Opponents, however, continued to argue on Monday the bill would be ruinous for the state's finances as well as for employment in the health care sector.
The measure has been a long-sought one for Assembly Health Committee Chairman Richard Gottfried, a Democrat and the longest-serving lawmaker in Albany.
Advocates for the measure, including Campaign for New York Health Co-Directors Ursula Rozum and YuLing Koh Hsu, pointed to the devastation of the pandemic — both for individual household finances, as well as on health itself — as a key driver for the bill's passage this year.
“This pandemic is exacerbating the weaknesses and inequities of the current healthcare system and we urgently need a system that guarantees care for everybody — regardless of race, age, immigration or employment status," they said in a joint statement. "New Yorkers will be mobilizing in big numbers to tell the Assembly and the Senate to pass this legislation before the end of session and to tell Governor Cuomo to sign it into law.”

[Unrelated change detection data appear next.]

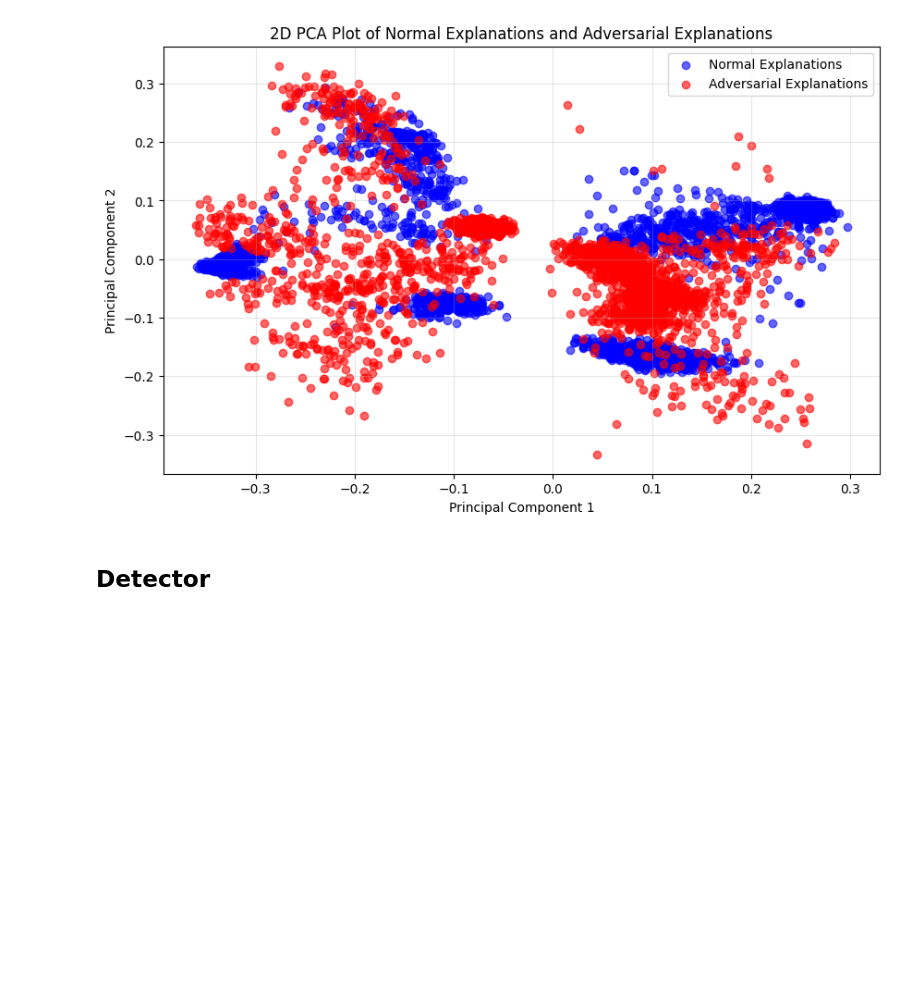
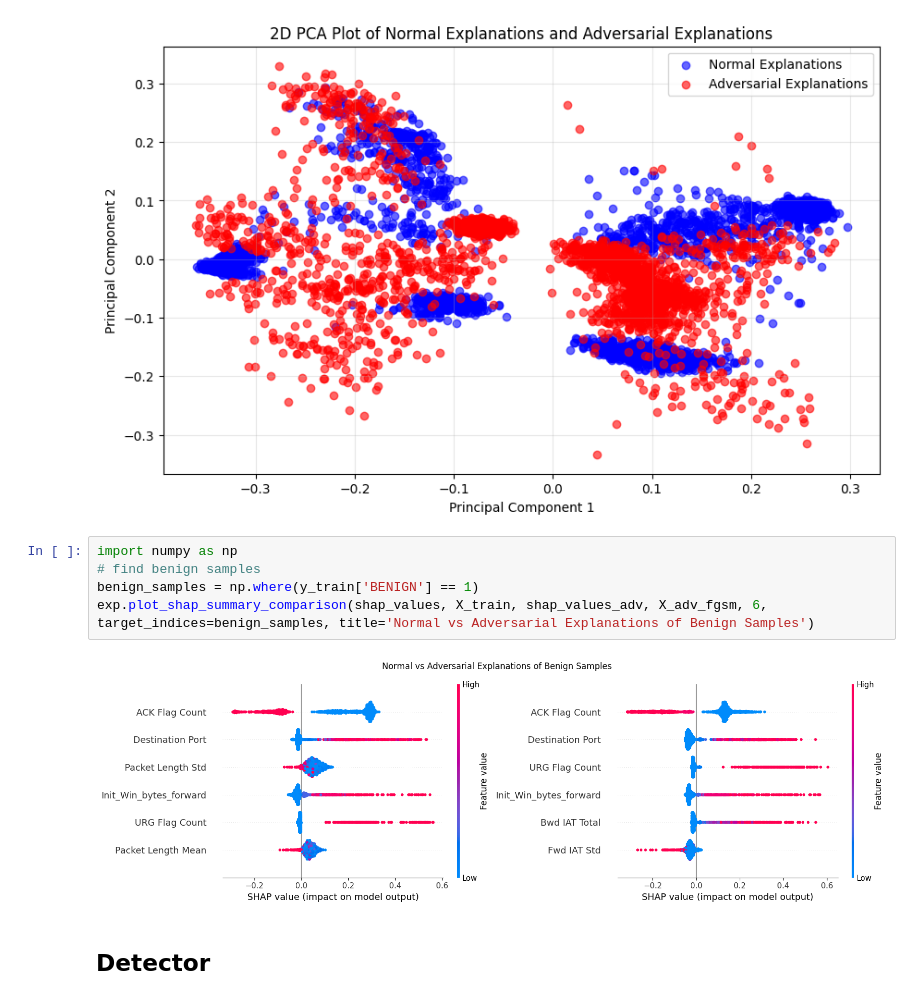
Before and after one commit to f-odc/xai-assisted-intrusion-detection, a Jupyter notebook: src/prototypes/alpha.ipynb, the cells around one changed output. Cells and saved outputs as stored; diff of their text form; blank space fills up the shorter version.

```diff
--- a/src/prototypes/alpha.ipynb
+++ b/src/prototypes/alpha.ipynb
@@ -154,6 +154,13 @@ print(shap_values_adv_df.shape)
 visualizer.visualize_data_distribution(shap_values_df, 'Normal Explanations', shap_values_adv_df, 'Adversarial Explanations')
 # %% [output]
 [figure]
+# %%
+import numpy as np
+# find benign samples
+benign_samples = np.where(y_train['BENIGN'] == 1)
+exp.plot_shap_summary_comparison(shap_values, X_train, shap_values_adv, X_adv_fgsm, 6, target_indices=benign_samples, title='Normal vs Adversarial Explanations of Benign Samples')
+# %% [output]
+[figure, added]
 # %% [markdown]
 ## Detector
 # %%
```
Also changed, not shown: parts of 2 cells of this notebook, 3 other files.
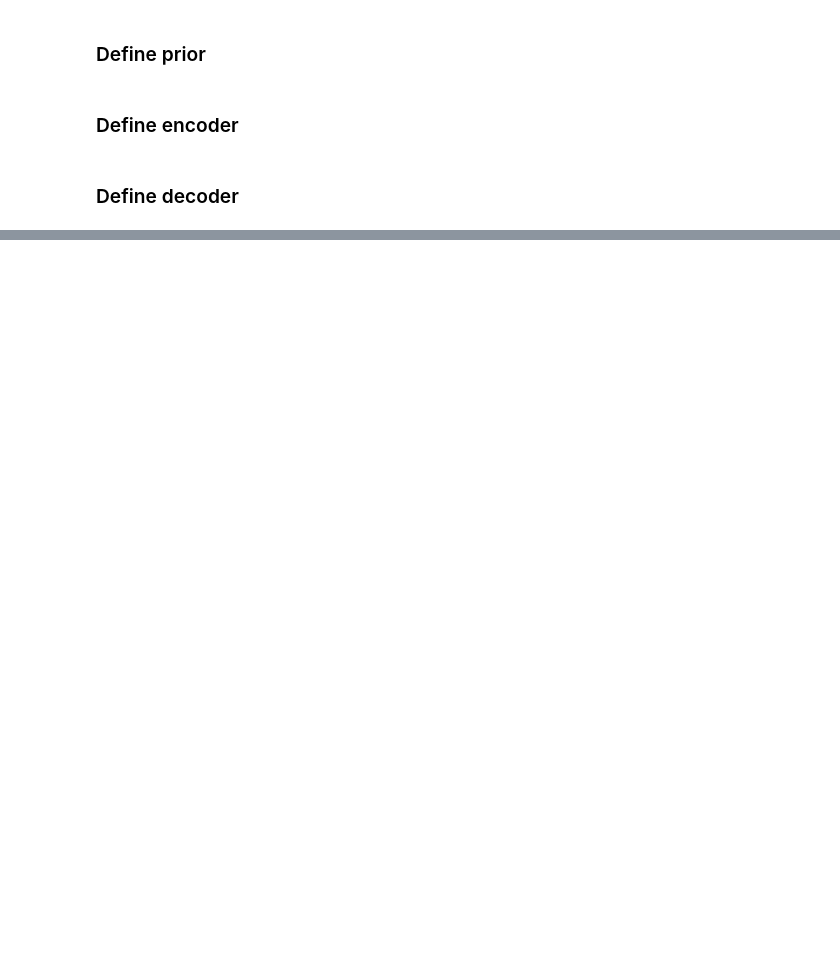
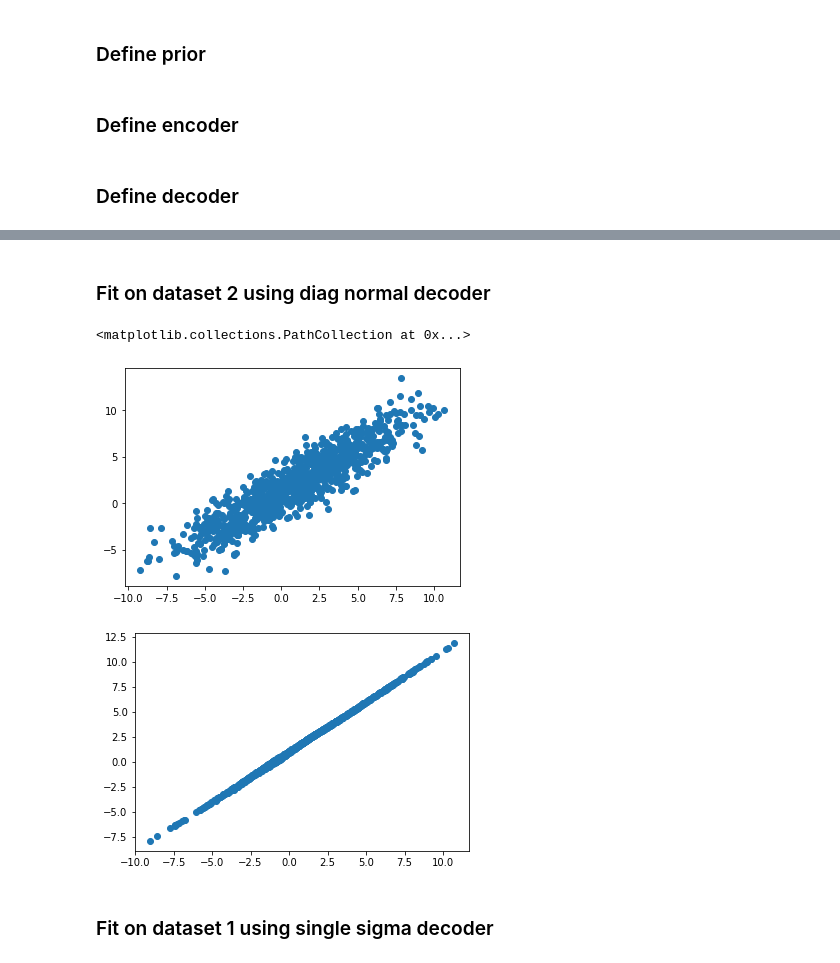
Before and after one commit to vermouth1992/CS294-158-homework, a Jupyter notebook: hw3/vae.ipynb, the cells around one changed output, grey strips where cells are left out. Drawn from its saved outputs; the diff is of its cells as text; code cells hidden in the pictures; blank space fills up the shorter version.

```diff
--- a/hw3/vae.ipynb
+++ b/hw3/vae.ipynb
@@ -126,0 +159,22 @@ KeyboardInterrupt:
+# %% [markdown]
+### Fit on dataset 2 using diag normal decoder
+# %%
+encoder = Encoder()
+decoder = Decoder_1()
+optimizer = optim.Adam(chain(encoder.parameters(),
+                             decoder.parameters()), lr=1e-3)
+model = VAE(encoder, decoder, prior, optimizer)
+model.train(num_epoch=20, train_data_loader=data_2_loader, verbose=False)
+# %%
+full_path_samples = model.sample(1000, full_path=True).cpu().numpy()
+plt.figure()
+plt.scatter(full_path_samples[:, 0], full_path_samples[:, 1])
+no_decoder_noise_samples = model.sample(1000, full_path=False).cpu().numpy()
+plt.figure()
+plt.scatter(no_decoder_noise_samples[:, 0], no_decoder_noise_samples[:, 1])
+# %% [output]
+<matplotlib.collections.PathCollection at 0x...>
+[figure, added]
+[figure, added]
+# %% [markdown]
+### Fit on dataset 1 using single sigma decoder
```
Also changed, not shown: parts of 25 cells of this notebook.
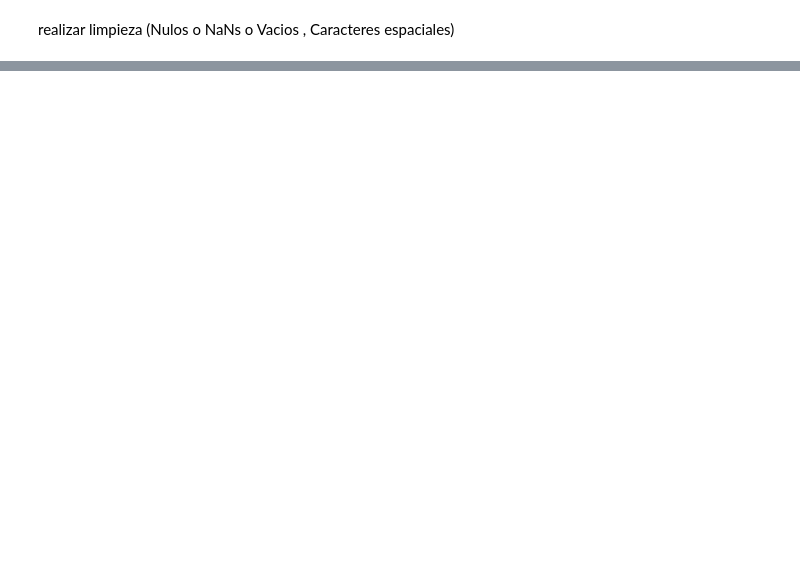
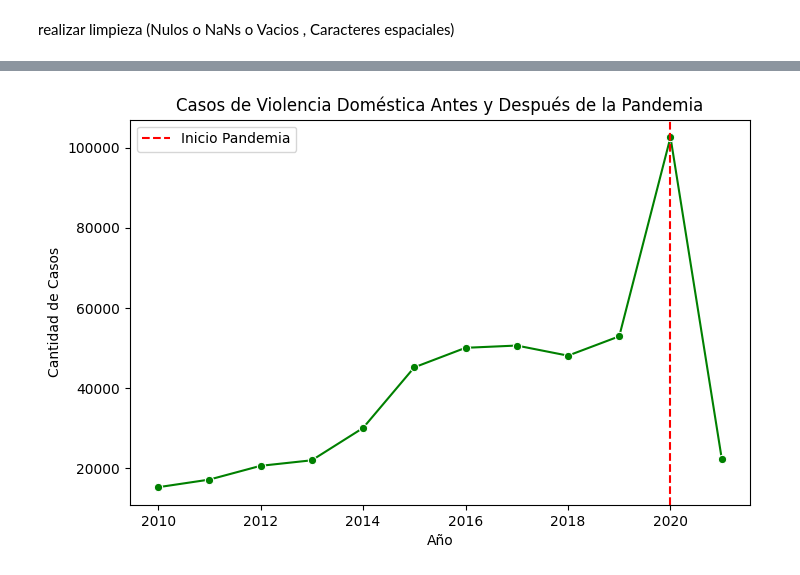
Before and after one commit to sindy76/sindy_baquero, a Jupyter notebook: SRC/pad_2025/Actividad_final.ipynb, the cells around one changed output, grey strips where cells are left out. Drawn from its saved outputs; the diff is of its cells as text; code cells hidden in the pictures; blank space fills up the shorter version.

```diff
--- a/SRC/pad_2025/Actividad_final.ipynb
+++ b/SRC/pad_2025/Actividad_final.ipynb
@@ -115,0 +284,10 @@ Requirement already satisfied: six>=1.5 in /usr/local/lib/python3.11/dist-packag
+# %%
+#Hipótesis: En los fines de semana hay más casos que en días laborales.
+df["DIA SEMANA"] = df["FECHA HECHO"].dt.dayofweek  # 0 = Lunes, 6 = Domingo
+casos_por_dia = df["DIA SEMANA"].value_counts().sort_index()
+plt.figure(figsize=(8,5))
+sns.barplot(x=["Lun", "Mar", "Mié", "Jue", "Vie", "Sáb", "Dom"], y=casos_por_dia.values, palette="Blues_r")
+plt.title("Casos de Violencia Doméstica por Día de la Semana")
+plt.xlabel("Día de la Semana")
+plt.ylabel("Cantidad de Casos")
+plt.show()
@@ -115,0 +312,14 @@ Requirement already satisfied: six>=1.5 in /usr/local/lib/python3.11/dist-packag
+# %%
+# Hipótesis: Casos antes y después de la pandemia
+df["AÑO"] = df["FECHA HECHO"].dt.year
+casos_por_año = df["AÑO"].value_counts().sort_index()
+plt.figure(figsize=(8,5))
+sns.lineplot(x=casos_por_año.index, y=casos_por_año.values, marker="o", color="green")
+plt.axvline(x=2020, color='red', linestyle='--', label='Inicio Pandemia')
+plt.title("Casos de Violencia Doméstica Antes y Después de la Pandemia")
+plt.xlabel("Año")
+plt.ylabel("Cantidad de Casos")
+plt.legend()
+plt.show()
+# %% [output]
+[figure, added]
```
Also changed, not shown: parts of 20 cells of this notebook, 1 other file.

Gov. Andrew Cuomo has said in the past a single-payer bill is best left to the federal government, and he has never had the measure put on his desk. Democrats hold supermajorities in both chambers of the Legislature.
The business-backed coalition, Realities of Single Payer, in a statement on Monday warned against the bill advancing further, saying it would be detrimental to health care coverage in the state. The coalition also pointed to newly approved provisions meant to expand coverage, like eliminating Essential Plan premiums and out-of-pocket expenses, while adding coverage for postpartum women.
"New York should continue to build on the current system with measures like these instead of passing the NYHA, which would add $250 billion in new taxes; the largest tax increase by any state in the history of the country," the group said in a statement. "It would eliminate private health insurance coverage, cutting upwards of 150,000 jobs and forcing everyone onto one state-run health plan. Moreover, it would limit access and quality of care by underfunding hospitals and providers. Based on the experience of the pandemic, do we really want the state Health Department running our entire health care system?"